# Exercise instructions
Retype all the records with nothing changed.

# Data for this exercise
○ ○ ○ ○ ○

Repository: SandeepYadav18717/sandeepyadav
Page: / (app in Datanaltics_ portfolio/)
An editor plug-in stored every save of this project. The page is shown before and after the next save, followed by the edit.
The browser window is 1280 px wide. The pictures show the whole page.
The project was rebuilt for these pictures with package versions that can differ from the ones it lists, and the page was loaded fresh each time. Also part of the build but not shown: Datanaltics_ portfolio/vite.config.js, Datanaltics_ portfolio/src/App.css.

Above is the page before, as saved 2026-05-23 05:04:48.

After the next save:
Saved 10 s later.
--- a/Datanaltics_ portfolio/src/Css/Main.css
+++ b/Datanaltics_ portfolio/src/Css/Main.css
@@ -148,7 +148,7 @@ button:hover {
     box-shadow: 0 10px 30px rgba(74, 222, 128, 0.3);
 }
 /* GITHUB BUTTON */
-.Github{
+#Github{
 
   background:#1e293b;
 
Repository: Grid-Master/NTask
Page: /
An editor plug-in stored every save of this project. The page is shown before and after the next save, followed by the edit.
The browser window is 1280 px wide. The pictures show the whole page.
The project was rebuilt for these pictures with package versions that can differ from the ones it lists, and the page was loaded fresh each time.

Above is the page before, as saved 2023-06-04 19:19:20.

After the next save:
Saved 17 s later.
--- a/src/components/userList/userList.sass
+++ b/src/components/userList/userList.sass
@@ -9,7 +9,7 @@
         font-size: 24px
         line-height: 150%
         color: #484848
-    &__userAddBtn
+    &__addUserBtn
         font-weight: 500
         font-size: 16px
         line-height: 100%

○ ○ ○ ○ ○

# Reply
Repository: SandeepYadav18717/sandeepyadav
Page: / (app in Datanaltics_ portfolio/)
An editor plug-in stored every save of this project. The page is shown before and after the next save, followed by the edit.
The browser window is 1280 px wide. The pictures show the whole page.
The project was rebuilt for these pictures with package versions that can differ from the ones it lists, and the page was loaded fresh each time. Also part of the build but not shown: Datanaltics_ portfolio/vite.config.js, Datanaltics_ portfolio/src/App.css.

Above is the page before, as saved 2026-05-23 05:04:48.

After the next save:
Saved 10 s later.
--- a/Datanaltics_ portfolio/src/Css/Main.css
+++ b/Datanaltics_ portfolio/src/Css/Main.css
@@ -148,7 +148,7 @@ button:hover {
     box-shadow: 0 10px 30px rgba(74, 222, 128, 0.3);
 }
 /* GITHUB BUTTON */
-.Github{
+#Github{
 
   background:#1e293b;
 
Repository: Grid-Master/NTask
Page: /
An editor plug-in stored every save of this project. The page is shown before and after the next save, followed by the edit.
The browser window is 1280 px wide. The pictures show the whole page.
The project was rebuilt for these pictures with package versions that can differ from the ones it lists, and the page was loaded fresh each time.

Above is the page before, as saved 2023-06-04 19:19:20.

After the next save:
Saved 17 s later.
--- a/src/components/userList/userList.sass
+++ b/src/components/userList/userList.sass
@@ -9,7 +9,7 @@
         font-size: 24px
         line-height: 150%
         color: #484848
-    &__userAddBtn
+    &__addUserBtn
         font-weight: 500
         font-size: 16px
         line-height: 100%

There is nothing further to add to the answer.